Embarking as a solo female traveler can seem terribly intimidating. People will immediately question whether it’s safe, smart, or straight up a good idea to embark on a trip alone. Hell, we didn’t even travel alone, we had each other for 15 months and constantly had friends with us, and people still questioned whether or not we should go.
Returning home from a long backpacking trip, people ask, “was there ever a moment where you felt unsafe?” The answer is a resounding, “No.”
The truth is that the world is not as scary a place as many would have you believe. If you plan appropriately and take the standard precautions you’d take in any situation at home, things will likely shake out just fine.
Here’s why you shouldn’t be afraid:
You will rarely be completely alone. The backpacking community revolves around hostels, cheap bars, and budget travel options. When it comes to bunk rooms, crowded bar crawls, and cheap bus tickets, you’re never going to be far from your fellow, friendly backpackers. There are many resources set up globally to help you out, never be afraid to take advantage of them! Ask your bunk mate for advice, ask your hostel about what places to visit and which to avoid, read blog posts and educate yourself about your surroundings - your options are unlimited.
You already have the skills you need. Planning, budgeting, and most importantly, problem-solving are the foundational skills for traveling. Although it may not seem like it, your day-to-day life can easily translate to helpful skills on-the-road. Taking the subway in Spain is hardly different than taking it in any other city.
If you’re nervous, start slow! Take a weekend trip somewhere nearby to get used to the solo travel rhythm. Staying in female-only dorm rooms is a great way to meet other solo female travelers. Maybe you’ll meet your new travel buddy!

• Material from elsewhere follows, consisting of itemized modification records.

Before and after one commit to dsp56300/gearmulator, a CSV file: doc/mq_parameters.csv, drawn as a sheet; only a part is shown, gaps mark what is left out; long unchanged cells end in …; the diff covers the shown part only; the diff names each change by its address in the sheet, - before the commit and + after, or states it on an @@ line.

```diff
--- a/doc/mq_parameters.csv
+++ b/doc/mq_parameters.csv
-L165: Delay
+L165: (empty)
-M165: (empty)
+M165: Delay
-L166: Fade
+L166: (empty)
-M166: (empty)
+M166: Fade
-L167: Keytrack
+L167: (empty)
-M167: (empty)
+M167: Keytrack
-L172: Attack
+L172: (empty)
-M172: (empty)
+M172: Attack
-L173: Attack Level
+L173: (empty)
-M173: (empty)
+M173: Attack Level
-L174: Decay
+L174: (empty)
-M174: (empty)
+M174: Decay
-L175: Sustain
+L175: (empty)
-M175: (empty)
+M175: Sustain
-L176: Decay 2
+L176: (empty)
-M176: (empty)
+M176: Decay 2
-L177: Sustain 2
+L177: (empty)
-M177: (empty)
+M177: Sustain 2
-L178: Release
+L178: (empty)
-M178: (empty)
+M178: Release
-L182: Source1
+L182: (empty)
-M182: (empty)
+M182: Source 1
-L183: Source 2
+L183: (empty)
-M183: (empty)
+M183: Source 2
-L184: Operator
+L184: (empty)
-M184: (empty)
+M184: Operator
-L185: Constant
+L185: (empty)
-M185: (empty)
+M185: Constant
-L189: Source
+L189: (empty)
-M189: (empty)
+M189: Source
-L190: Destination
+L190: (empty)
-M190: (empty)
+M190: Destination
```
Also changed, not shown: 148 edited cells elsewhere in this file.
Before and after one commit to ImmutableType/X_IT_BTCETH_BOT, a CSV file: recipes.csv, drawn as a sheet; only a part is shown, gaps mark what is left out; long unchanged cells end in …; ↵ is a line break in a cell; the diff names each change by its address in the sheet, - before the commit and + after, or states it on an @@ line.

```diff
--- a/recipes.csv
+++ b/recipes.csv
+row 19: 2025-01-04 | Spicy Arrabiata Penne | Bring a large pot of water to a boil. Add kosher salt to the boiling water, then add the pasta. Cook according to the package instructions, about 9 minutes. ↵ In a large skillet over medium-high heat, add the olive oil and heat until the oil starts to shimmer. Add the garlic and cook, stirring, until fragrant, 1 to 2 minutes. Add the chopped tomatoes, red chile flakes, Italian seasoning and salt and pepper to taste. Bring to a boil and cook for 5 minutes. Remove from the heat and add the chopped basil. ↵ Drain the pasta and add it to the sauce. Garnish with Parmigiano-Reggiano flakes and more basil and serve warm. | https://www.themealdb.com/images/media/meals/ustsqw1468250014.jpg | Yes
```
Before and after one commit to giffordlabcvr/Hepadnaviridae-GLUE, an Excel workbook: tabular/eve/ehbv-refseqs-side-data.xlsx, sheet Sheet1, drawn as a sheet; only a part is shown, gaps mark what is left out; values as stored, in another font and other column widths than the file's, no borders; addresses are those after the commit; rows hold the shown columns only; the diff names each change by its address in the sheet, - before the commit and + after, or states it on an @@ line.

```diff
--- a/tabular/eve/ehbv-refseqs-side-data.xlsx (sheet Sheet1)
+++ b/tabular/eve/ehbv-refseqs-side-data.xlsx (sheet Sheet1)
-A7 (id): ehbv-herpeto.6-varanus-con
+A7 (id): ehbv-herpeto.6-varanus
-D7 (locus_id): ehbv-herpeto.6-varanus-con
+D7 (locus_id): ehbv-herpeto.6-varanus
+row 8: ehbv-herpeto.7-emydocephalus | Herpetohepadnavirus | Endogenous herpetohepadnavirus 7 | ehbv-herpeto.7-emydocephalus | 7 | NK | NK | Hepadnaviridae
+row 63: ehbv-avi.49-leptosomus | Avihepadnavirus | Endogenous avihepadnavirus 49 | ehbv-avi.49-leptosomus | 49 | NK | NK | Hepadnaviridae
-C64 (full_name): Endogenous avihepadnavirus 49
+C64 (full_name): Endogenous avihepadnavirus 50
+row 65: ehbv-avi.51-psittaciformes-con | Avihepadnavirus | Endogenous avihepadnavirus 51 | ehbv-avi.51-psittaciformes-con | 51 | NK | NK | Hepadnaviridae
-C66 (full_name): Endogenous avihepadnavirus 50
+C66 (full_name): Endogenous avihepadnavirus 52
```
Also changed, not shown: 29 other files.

Once you fall into a routine, travel will become second nature. After a few days, things will start to feel normal. You’ll get the hang of shared bathrooms, communal kitchens, and early check-outs.
Your pace is completely up to you. If you’re loving a city, stay longer! If you aren’t feeling it, leave early. If you have a bad day, splurge on a hotel room and watch movies all night. Make yourself comfortable when you need it, and if you aren’t - just leave! Traveling doesn’t always mean hitchhiking across Siberia for 6 weeks.
You’re never more than a plane ticket away from home. As long as you keep enough money in your savings account for a plane ticket, you can go home any time you want. The only person keeping you on the road is you. If you’re not sure whether you’re truly ready to leave, home is just a phone call away.
How to Navigate Alone:
Let’s keep this simple.
Do your homework. Make sure you either have an international plan or pick up a local SIM card when you get to a new place to make sure you’re connected. You don’t need to plan everything out - god knows we didn’t - but you should know what to expect from a place before you get there. Do you need conservative clothing? Is it safe to walk around alone at night? Do you have travel insurance in case something goes wrong? Cover your bases, you’ll be fine.
Use maps.me or download offline google maps of an area before you get there.
Ask for help if you need it. Hostel workers, transportation info points, tourist centers - these all exist to help you navigate a foreign place. You don’t need to work it all out alone.
Bookmark our resources page. Download the apps. Create a survival guide for yourself!
Pinterest and Instagram are great places to scope out hot spots and get the lay of the land from solo female travelers who’ve done it all and written about it.
A lot of cities and hostels have free or donation based tours and tour packages - they’re a great place to meet new people and explore the area!
Anticipate inconveniences. Bring extra tampons, toilet paper, condoms, and a scarf. If you’re on a prescription medication, talk to your doctor before you leave to make sure you have enough. Get your vaccines. Bring one conservative outfit (just in case). Bring a small bottle of pepper spray.
Incorporate your trip into someone else’s if you can. Do you have a friend traveling somewhere nearby around the time you want to leave? Plan to meet up! Not only does it give you a piece of home to look forward to, but it means someone is waiting to see you and will notice if something goes wrong.
Share your trip (or your location on Find My Friends!) with people back home. Make sure someone always knows where you are. Fun fact, if your mom always has your location, she’ll never have to text to ask where you are.
Use google translate.
Know how to contact emergency services wherever you go.
Read reviews! Obvious, but important.
Our Favorite Solo Female Travel Destinations
East Coast, Australia
All of Vietnam
San Sebastian, Spain